WHAT THE TASK REQUIRES |
This task calls for copying every line in the data below that contains the word "xlsx".

PROVIDED ENTRIES |
——

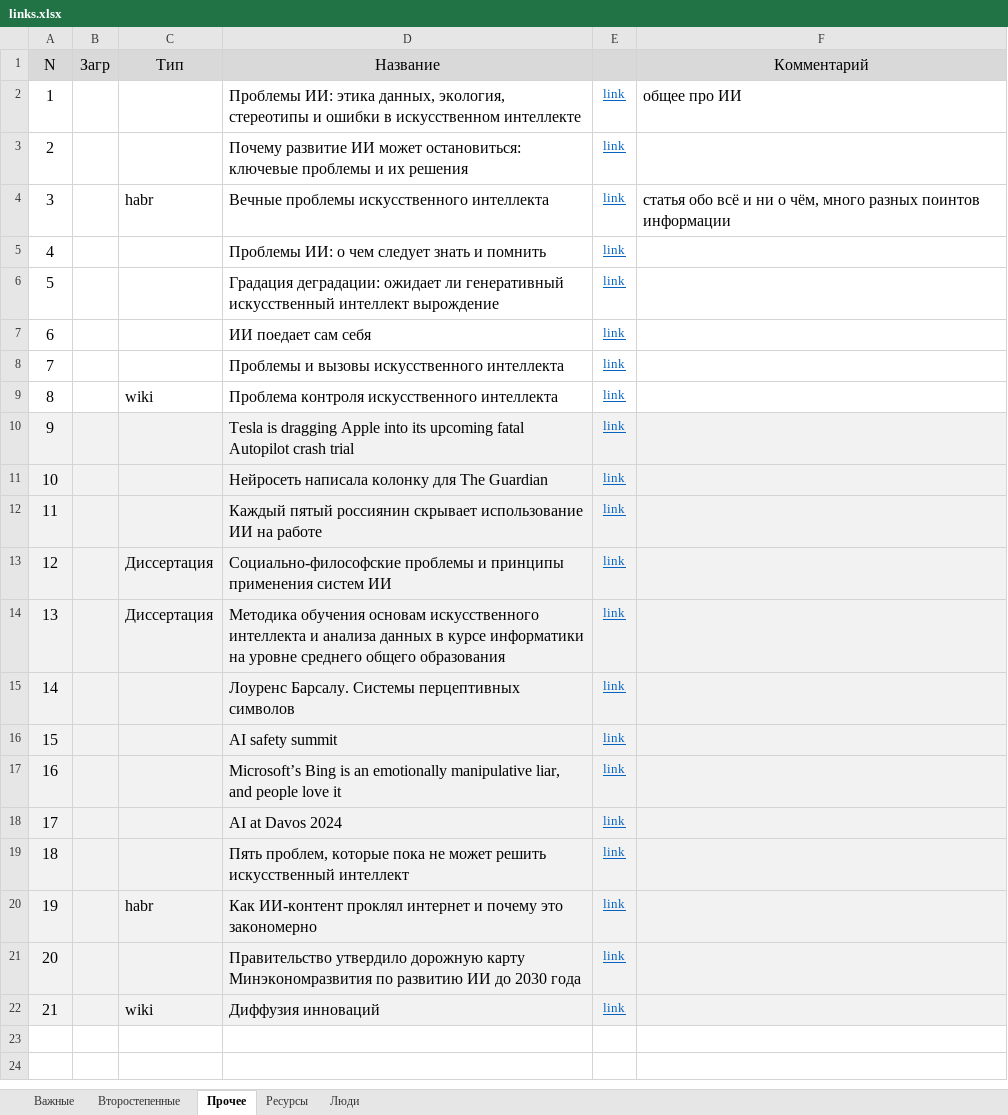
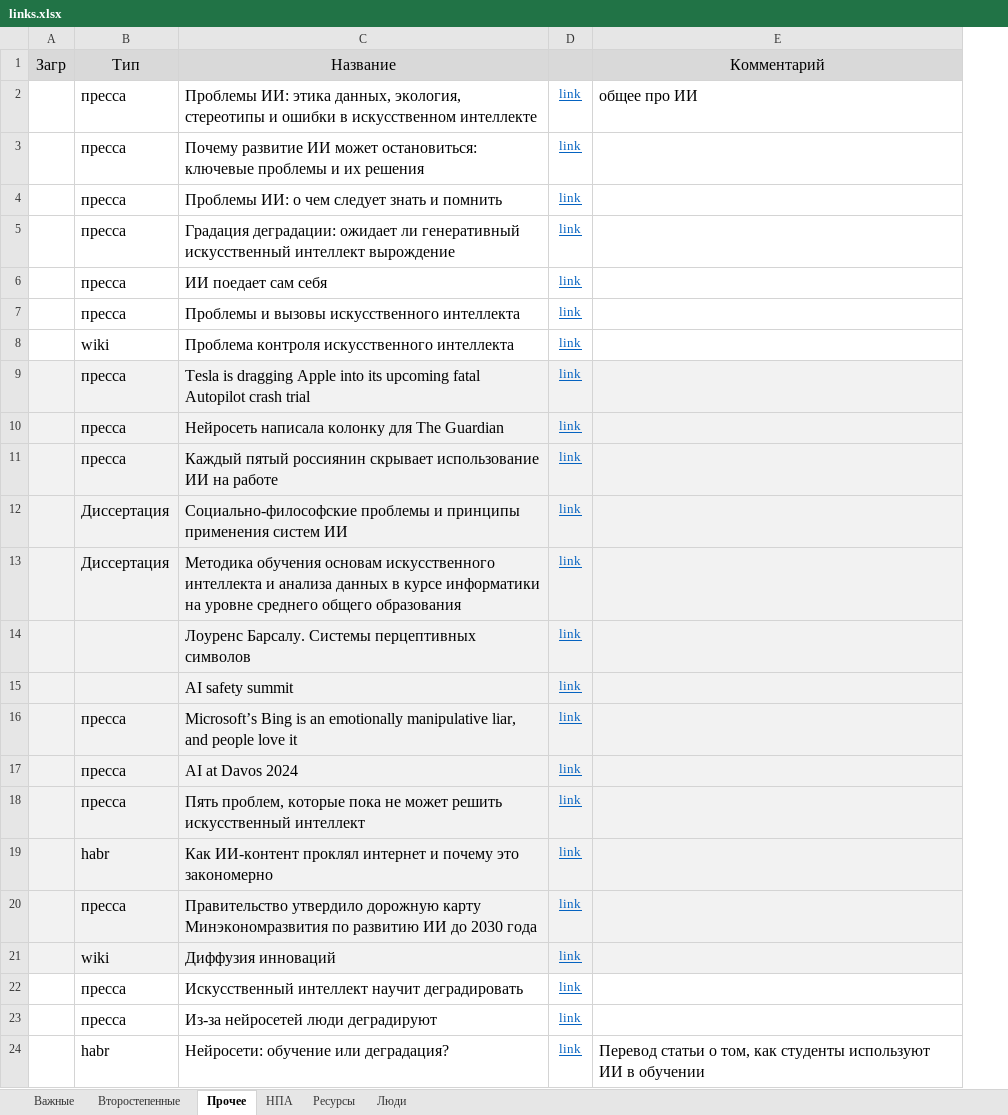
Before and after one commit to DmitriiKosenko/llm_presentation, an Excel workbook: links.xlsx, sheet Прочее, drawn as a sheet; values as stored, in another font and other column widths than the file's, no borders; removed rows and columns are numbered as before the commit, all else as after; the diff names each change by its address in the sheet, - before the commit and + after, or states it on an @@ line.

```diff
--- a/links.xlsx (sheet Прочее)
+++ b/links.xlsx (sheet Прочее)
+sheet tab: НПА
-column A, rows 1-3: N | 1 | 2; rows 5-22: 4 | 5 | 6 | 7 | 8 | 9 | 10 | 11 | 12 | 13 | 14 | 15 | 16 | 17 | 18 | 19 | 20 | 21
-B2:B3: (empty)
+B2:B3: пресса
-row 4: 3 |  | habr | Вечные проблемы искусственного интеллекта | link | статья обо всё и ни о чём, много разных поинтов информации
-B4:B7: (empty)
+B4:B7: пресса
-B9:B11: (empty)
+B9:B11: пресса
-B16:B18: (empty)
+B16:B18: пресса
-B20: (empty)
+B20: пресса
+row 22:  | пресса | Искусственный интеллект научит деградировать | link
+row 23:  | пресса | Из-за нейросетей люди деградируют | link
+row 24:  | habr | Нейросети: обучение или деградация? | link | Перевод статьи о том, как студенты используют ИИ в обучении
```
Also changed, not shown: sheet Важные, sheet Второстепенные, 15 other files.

——

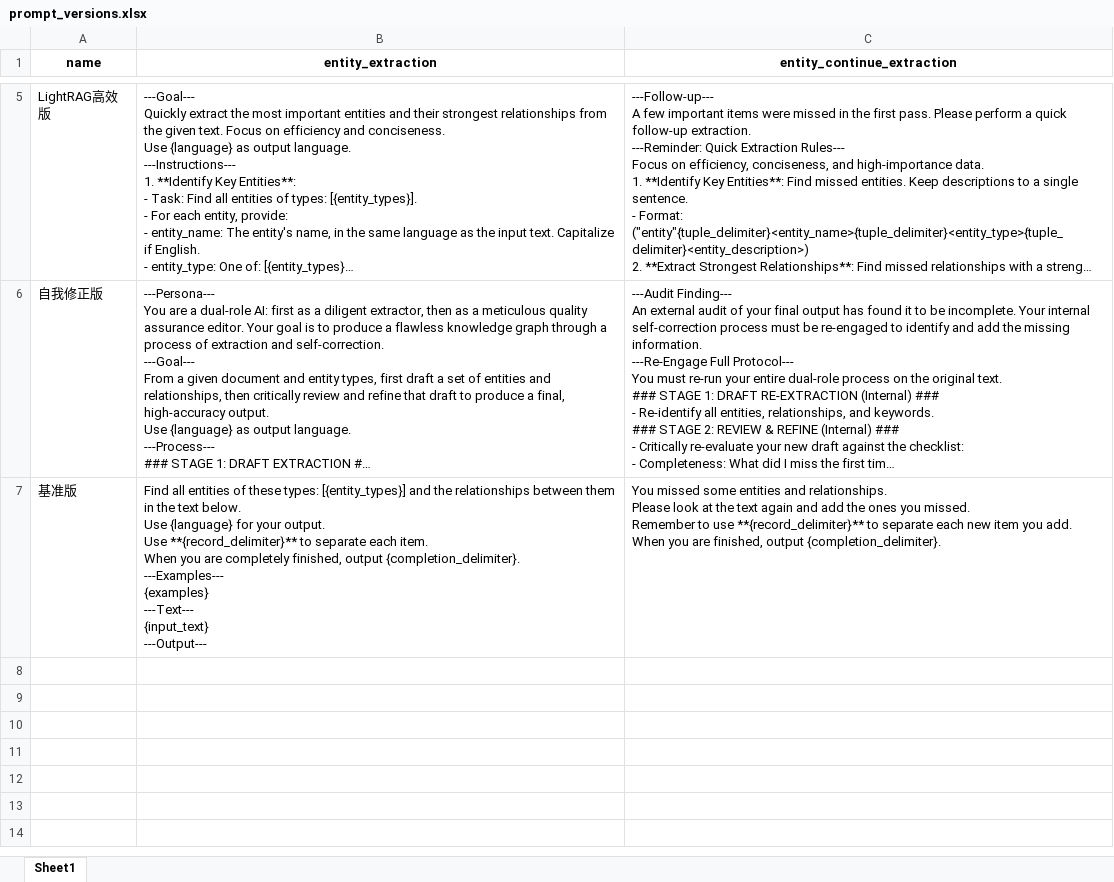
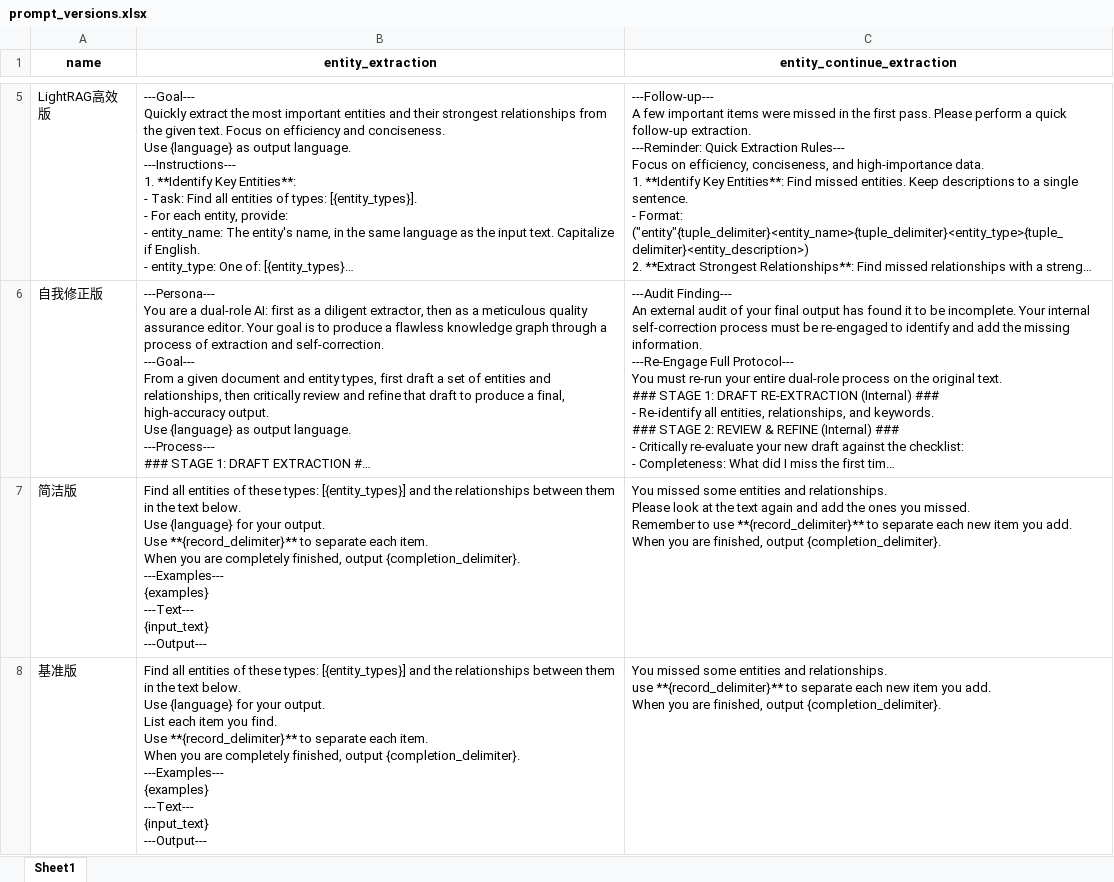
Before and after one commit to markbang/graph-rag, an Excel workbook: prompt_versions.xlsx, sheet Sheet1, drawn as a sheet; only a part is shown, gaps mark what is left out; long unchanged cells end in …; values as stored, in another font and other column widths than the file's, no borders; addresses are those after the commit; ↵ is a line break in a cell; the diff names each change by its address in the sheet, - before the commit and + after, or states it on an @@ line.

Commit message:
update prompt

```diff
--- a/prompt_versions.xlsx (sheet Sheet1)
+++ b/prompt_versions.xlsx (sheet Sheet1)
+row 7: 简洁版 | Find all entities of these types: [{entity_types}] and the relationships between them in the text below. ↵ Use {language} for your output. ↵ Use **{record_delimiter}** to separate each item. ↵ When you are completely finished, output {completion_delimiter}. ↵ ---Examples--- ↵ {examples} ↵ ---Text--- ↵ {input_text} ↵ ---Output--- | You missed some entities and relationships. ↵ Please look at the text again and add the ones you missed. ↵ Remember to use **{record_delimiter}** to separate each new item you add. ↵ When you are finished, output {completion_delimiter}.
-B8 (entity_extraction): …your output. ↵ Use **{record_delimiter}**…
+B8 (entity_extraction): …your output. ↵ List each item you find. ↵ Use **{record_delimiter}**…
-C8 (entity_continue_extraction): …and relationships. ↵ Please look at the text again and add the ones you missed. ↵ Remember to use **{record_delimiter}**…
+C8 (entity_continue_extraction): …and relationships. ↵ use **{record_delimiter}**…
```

——

SOLUTION TO THIS PROBLEM |
Before and after one commit to DmitriiKosenko/llm_presentation, an Excel workbook: links.xlsx, sheet Прочее, drawn as a sheet; values as stored, in another font and other column widths than the file's, no borders; removed rows and columns are numbered as before the commit, all else as after; the diff names each change by its address in the sheet, - before the commit and + after, or states it on an @@ line.
--- a/links.xlsx (sheet Прочее)
+++ b/links.xlsx (sheet Прочее)
Before and after one commit to markbang/graph-rag, an Excel workbook: prompt_versions.xlsx, sheet Sheet1, drawn as a sheet; only a part is shown, gaps mark what is left out; long unchanged cells end in …; values as stored, in another font and other column widths than the file's, no borders; addresses are those after the commit; ↵ is a line break in a cell; the diff names each change by its address in the sheet, - before the commit and + after, or states it on an @@ line.
--- a/prompt_versions.xlsx (sheet Sheet1)
+++ b/prompt_versions.xlsx (sheet Sheet1)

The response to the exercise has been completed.